__Work to complete__
Go through the entries below and return every line that contains "walkthrough".

__Records to process__
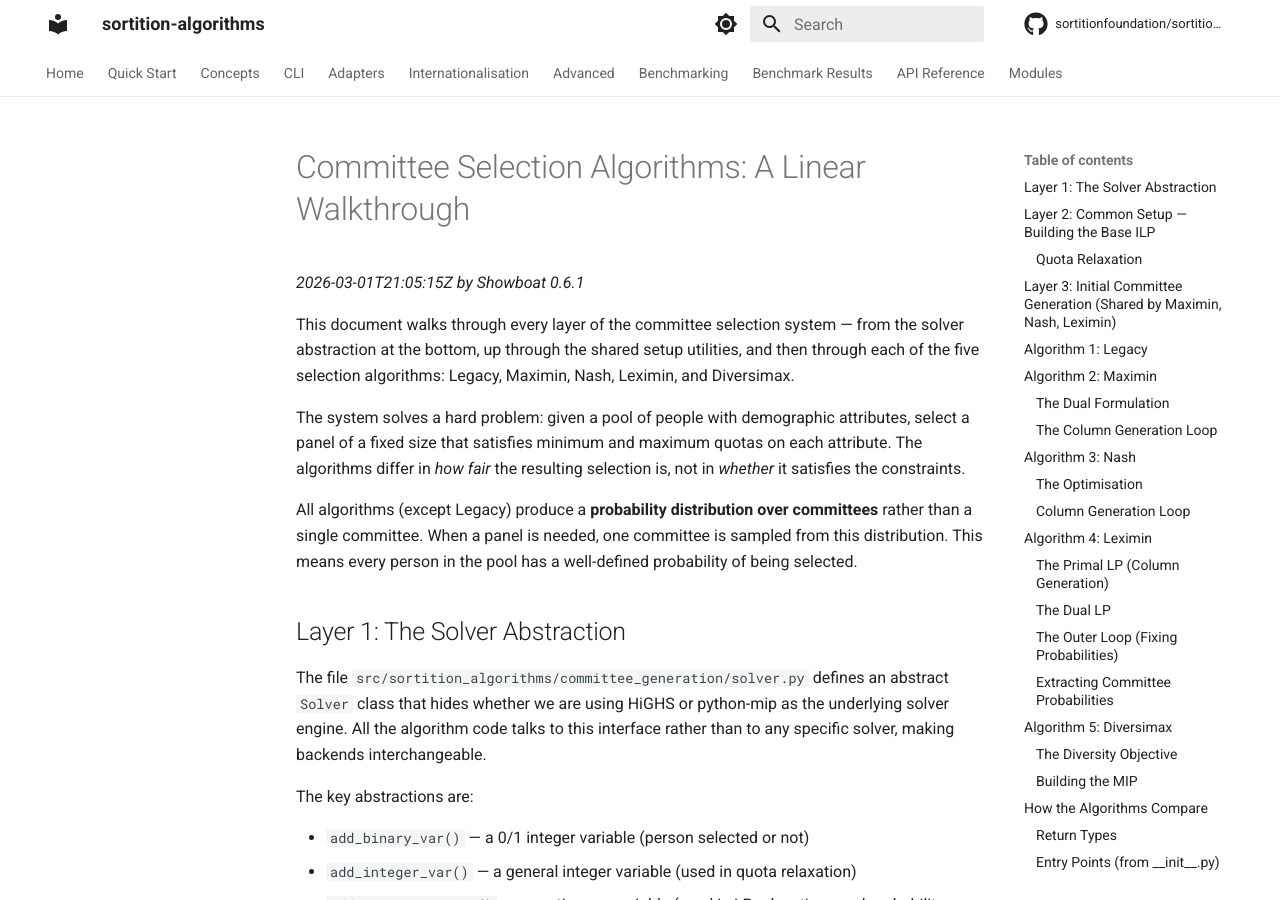
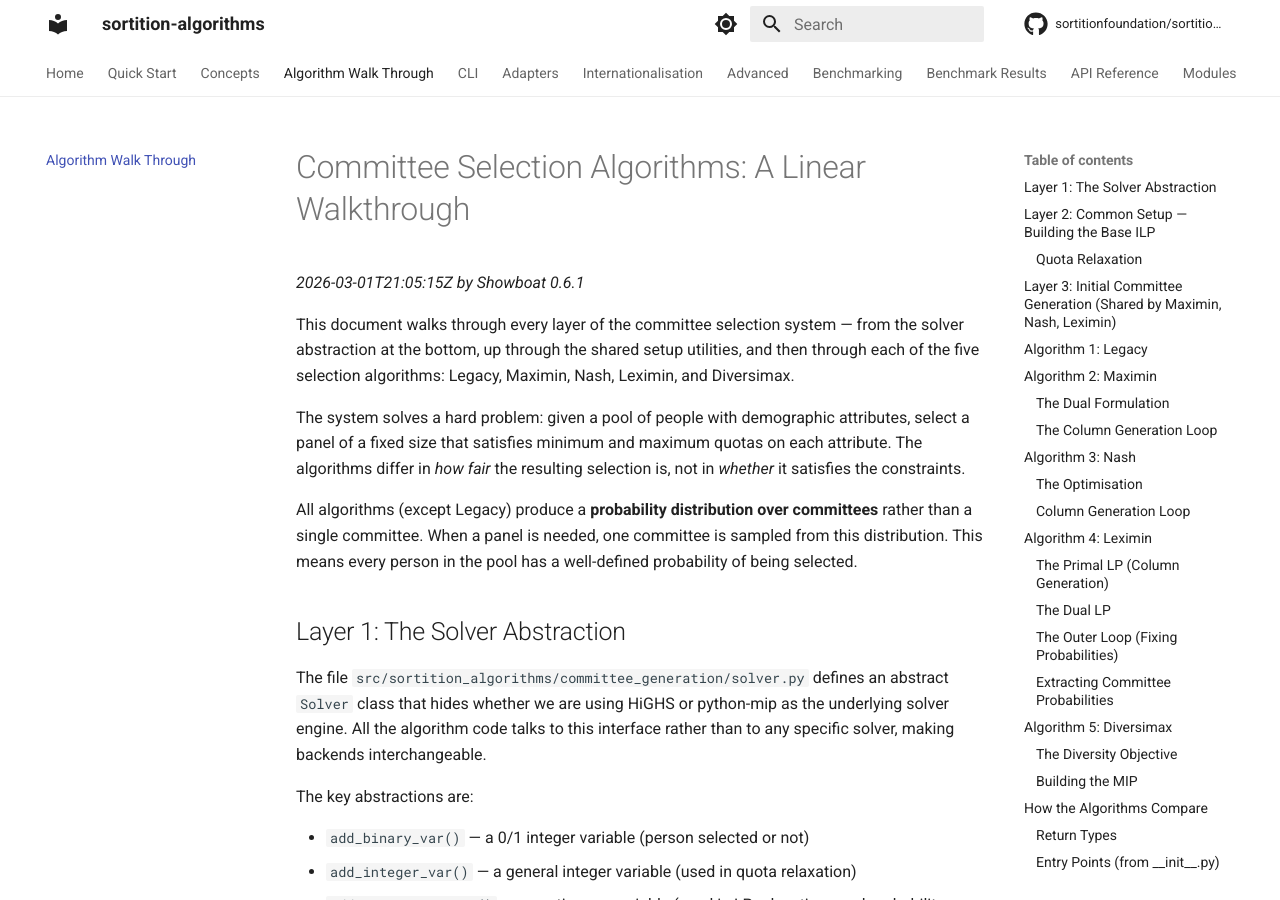
Before and after one commit to sortitionfoundation/sortition-algorithms, an MkDocs documentation site: the page built from docs/walkthrough.md, in a window 1280 px wide and 900 px high. Built offline with MkDocs 1.6.1 and Material for MkDocs 9.7.7, drawn with Linux system fonts in a browser that asks for light colours; comment, search, counter and statistics services are not loaded.

Commit message:
add walkthrough to mkdocs menu

```diff
--- a/mkdocs.yml
+++ b/mkdocs.yml
@@ -11,6 +11,7 @@ nav:
   - Home: index.md
   - Quick Start: quickstart.md
   - Concepts: concepts.md
+  - Algorithm Walk Through: walkthrough.md
   - CLI: cli.md
   - Adapters: adapters.md
   - Internationalisation: i18n.md
```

__Exercise output__
Before and after one commit to sortitionfoundation/sortition-algorithms, an MkDocs documentation site: the page built from docs/walkthrough.md, in a window 1280 px wide and 900 px high. Built offline with MkDocs 1.6.1 and Material for MkDocs 9.7.7, drawn with Linux system fonts in a browser that asks for light colours; comment, search, counter and statistics services are not loaded.
add walkthrough to mkdocs menu
+  - Algorithm Walk Through: walkthrough.md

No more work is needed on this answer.